The Board's chairman indicated he was supporting the assessors' valuation of the
property, because the chairman had discussed the matter with his banker and the banker's valuations supported the assessors' valuations. The evidence supports the Board's decision, and we are not persuaded the chairman's remarks were reversible error. Moreover, the comments by individual Board members supporting the assessors' valuations do not demonstrate the application of an erroneous presumption. Instead, those comments were part of the Board's deliberative process and effectively incorporated the assessors' rationale and reports as part of the Board's decision.
We remand to the Board to correct the 1989 assessment, and, as corrected, we affirm the order.
Dale V. Sandstrom
William A. Neumann
Mary Muehlen Maring
Herbert L. Meschke
Gerald W. VandeWalle, C.J.
Footnotes: 1. 2.
1.Although the record does not include a formal judgment consistent with the district court's order, the court's decision demonstrates it was intended to be the court's final order. See American Ins. Co. v. Midwest Motor Express, Inc., 554 N.W.2d 182, 183 n.1 (N.D. 1996).

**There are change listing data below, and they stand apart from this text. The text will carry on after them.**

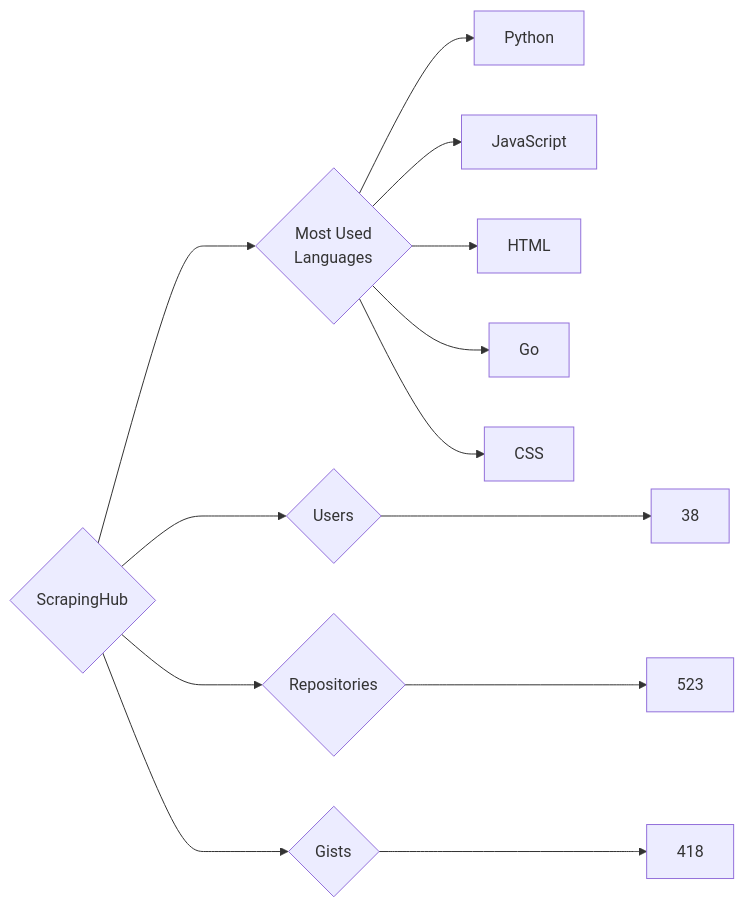
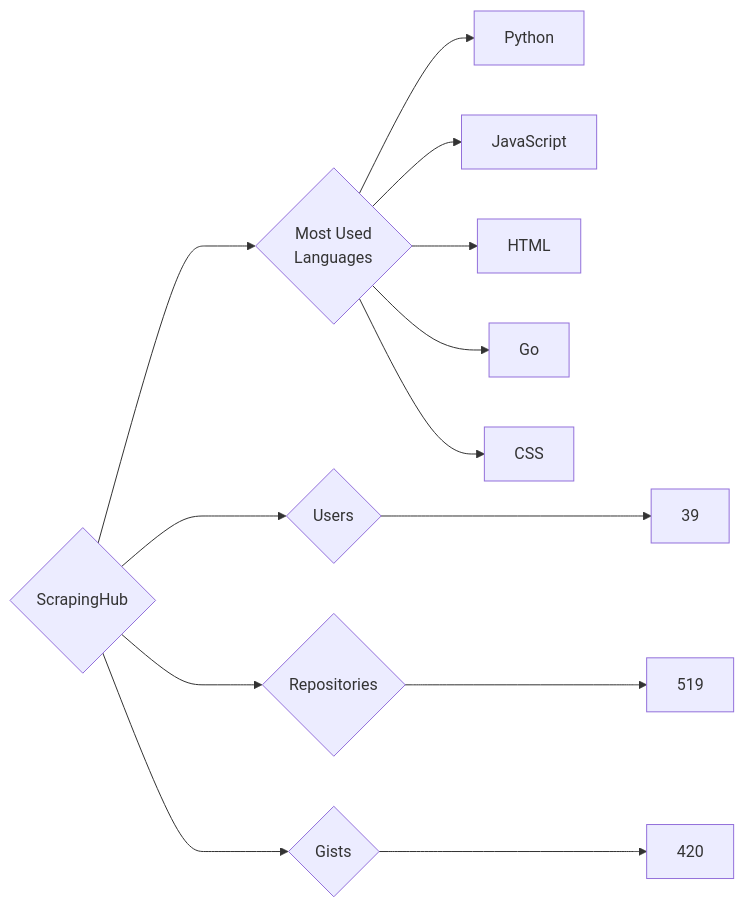
One commit to trickest/insiders changed the diagram in targets/ScrapingHub/README.md. Above: the diagram before and after it, drawn with Mermaid. The commit also changed 995 other files, not shown here.

````diff
--- a/targets/ScrapingHub/README.md
+++ b/targets/ScrapingHub/README.md
@@ -3,13 +3,13 @@
 ```mermaid
 graph LR
 COMPANY_NAME{ScrapingHub}
-COMPANY_NAME ---> U{Users} ---> UN[38]
-COMPANY_NAME ---> R{Repositories} ---> RN[523]
-COMPANY_NAME ---> G{Gists} ---> GN[418]
+COMPANY_NAME ---> U{Users} ---> UN[39]
+COMPANY_NAME ---> R{Repositories} ---> RN[519]
+COMPANY_NAME ---> G{Gists} ---> GN[420]
 COMPANY_NAME ---> ML{Most Used<br>Languages}
 ML --> Python[Python]
 ML --> JavaScript[JavaScript]
 ML --> HTML[HTML]
 ML --> Go[Go]
 ML --> CSS[CSS]
 ```
````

2.Section 40-58-20(11), N.D.C.C., provides:
"11. As an alternative to the sale of bonds to be amortized with tax increments as provided in this section, the governing body of a municipality may, in its discretion, grant a total or partial tax exemption for the project in order to provide assistance to a project developer in a development or renewal area, pursuant to agreement with the municipality. . . . The amount of annual tax exemption under this subsection is limited to the tax increment as defined in this section as it applies to the development or renewal project and may extend for a period not to exceed fifteen years. In determining the total amount of the tax exemption to be authorized, the municipality shall give due consideration to the same elements as are involved in the sale of bonds to be amortized by tax increments. . . . The amount of tax exemption must be an amount sufficient to reimburse the project operator for those eligible costs, amortized pursuant to the agreement between the project developer and the municipality."
3.Section 57-12-09, N.D.C.C., says:
"Written notice of increased assessment to real estate owner. When any assessor has increased the assessed valuation of any lot or tract of land together with any improvements thereon by fifteen percent or more of the last assessment, written notice of the amount of increase over the last assessment and the amount of the last assessment must be delivered by such assessor to the property owner or mailed to him at his last known address except that no such notice need be delivered or mailed if the assessment is increased by less than one thousand five hundred dollars. The tax commissioner shall prescribe suitable forms for this notice and such notice must also show the true and full value as defined by law of the property, including such improvements, that the assessor used in making the assessment for the current year and for the year in which the last assessment was made and must also show the date prescribed by law for the meeting of the local equalization board of the assessment district in which the property is located and the meeting date of the county equalization board. Such notice must be mailed or delivered to the property owner at least ten days in advance of the meeting date of the local equalization board and must be mailed or delivered at the expense of the assessment district for which the assessor is employed."
4.When Fisher was decided, N.D.C.C. 57-12-09 required written notice for assessments increased "by more than fifteen percent of the last assessment." The statute now requires written notice for increases "by fifteen percent or more of the last assessment." See1975 N.D. Sess. Laws, Ch. 513, 1.
5.We have often said parties making constitutional arguments should bring up the heavy artillery or forego the attack entirely. E.g., Adams County Record v. Greater North Dakota Ass'n, 529 N.W.2d 830, 838 n.2 (N.D. 1995).
6.Section 43-23.3-18, N.D.C.C., was adopted in 1991 and requires all licensed and certified appraisers to comply with USPAP.